*Dataset records:*
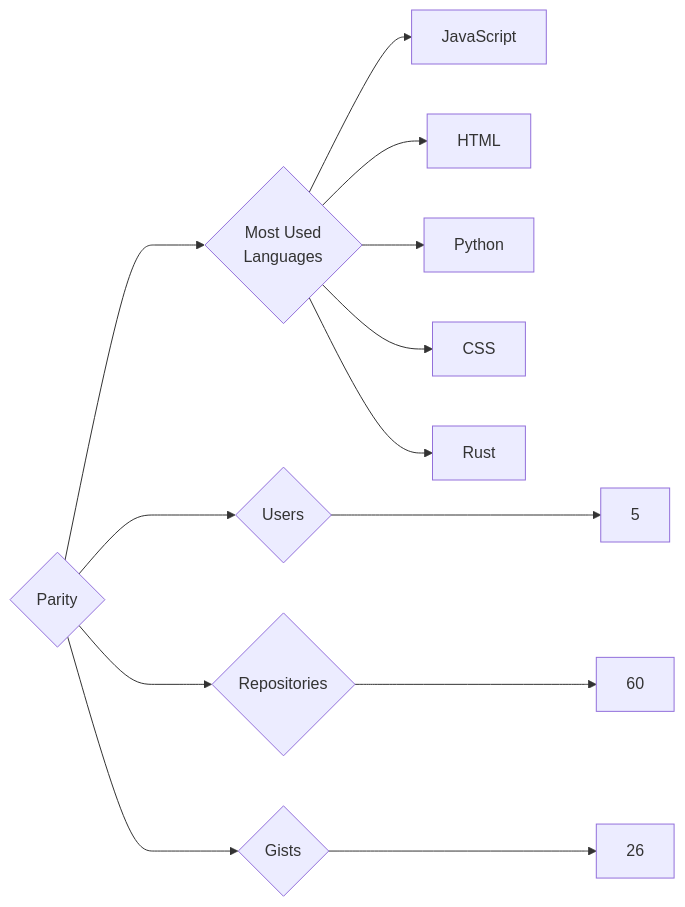
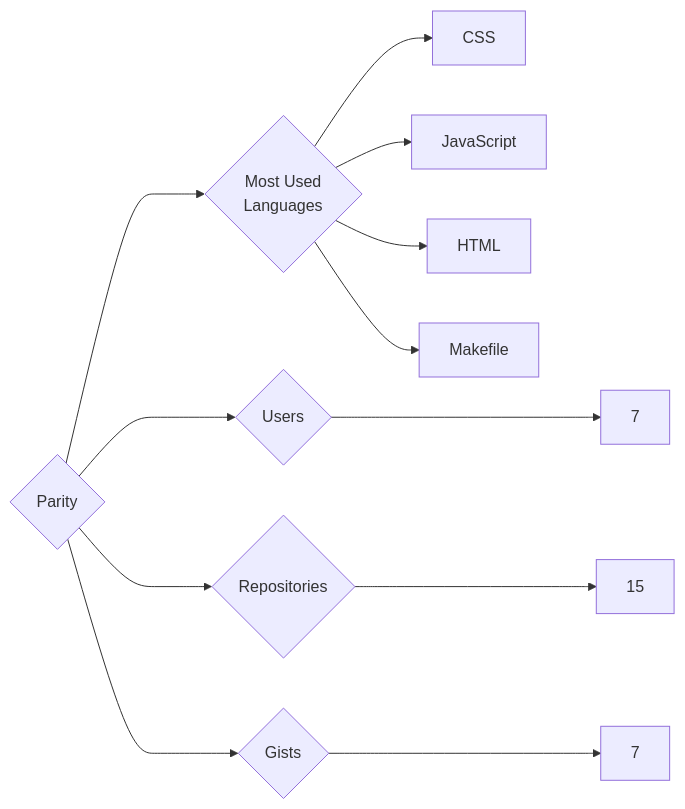
The diagram in targets/Parity/README.md (trickest/insiders), drawn with Mermaid before and after one commit. The commit also changed 1696 other files, not shown here.

````diff
--- a/targets/Parity/README.md
+++ b/targets/Parity/README.md
@@ -3,13 +3,12 @@
 ```mermaid
 graph LR
 COMPANY_NAME{Parity}
-COMPANY_NAME ---> U{Users} ---> UN[5]
-COMPANY_NAME ---> R{Repositories} ---> RN[60]
-COMPANY_NAME ---> G{Gists} ---> GN[26]
+COMPANY_NAME ---> U{Users} ---> UN[7]
+COMPANY_NAME ---> R{Repositories} ---> RN[15]
+COMPANY_NAME ---> G{Gists} ---> GN[7]
 COMPANY_NAME ---> ML{Most Used<br>Languages}
+ML --> CSS[CSS]
 ML --> JavaScript[JavaScript]
 ML --> HTML[HTML]
-ML --> Python[Python]
-ML --> CSS[CSS]
-ML --> Rust[Rust]
+ML --> Makefile[Makefile]
 ```
````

*Required work:* Each entry above should be copied exactly. The pictures should not.

*Solution for this problem:*
The diagram in targets/Parity/README.md (trickest/insiders), drawn with Mermaid before and after one commit. The commit also changed 1696 other files, not shown here.

````diff
--- a/targets/Parity/README.md
+++ b/targets/Parity/README.md
@@ -3,13 +3,12 @@
 ```mermaid
 graph LR
 COMPANY_NAME{Parity}
-COMPANY_NAME ---> U{Users} ---> UN[5]
-COMPANY_NAME ---> R{Repositories} ---> RN[60]
-COMPANY_NAME ---> G{Gists} ---> GN[26]
+COMPANY_NAME ---> U{Users} ---> UN[7]
+COMPANY_NAME ---> R{Repositories} ---> RN[15]
+COMPANY_NAME ---> G{Gists} ---> GN[7]
 COMPANY_NAME ---> ML{Most Used<br>Languages}
+ML --> CSS[CSS]
 ML --> JavaScript[JavaScript]
 ML --> HTML[HTML]
-ML --> Python[Python]
-ML --> CSS[CSS]
-ML --> Rust[Rust]
+ML --> Makefile[Makefile]
 ```
````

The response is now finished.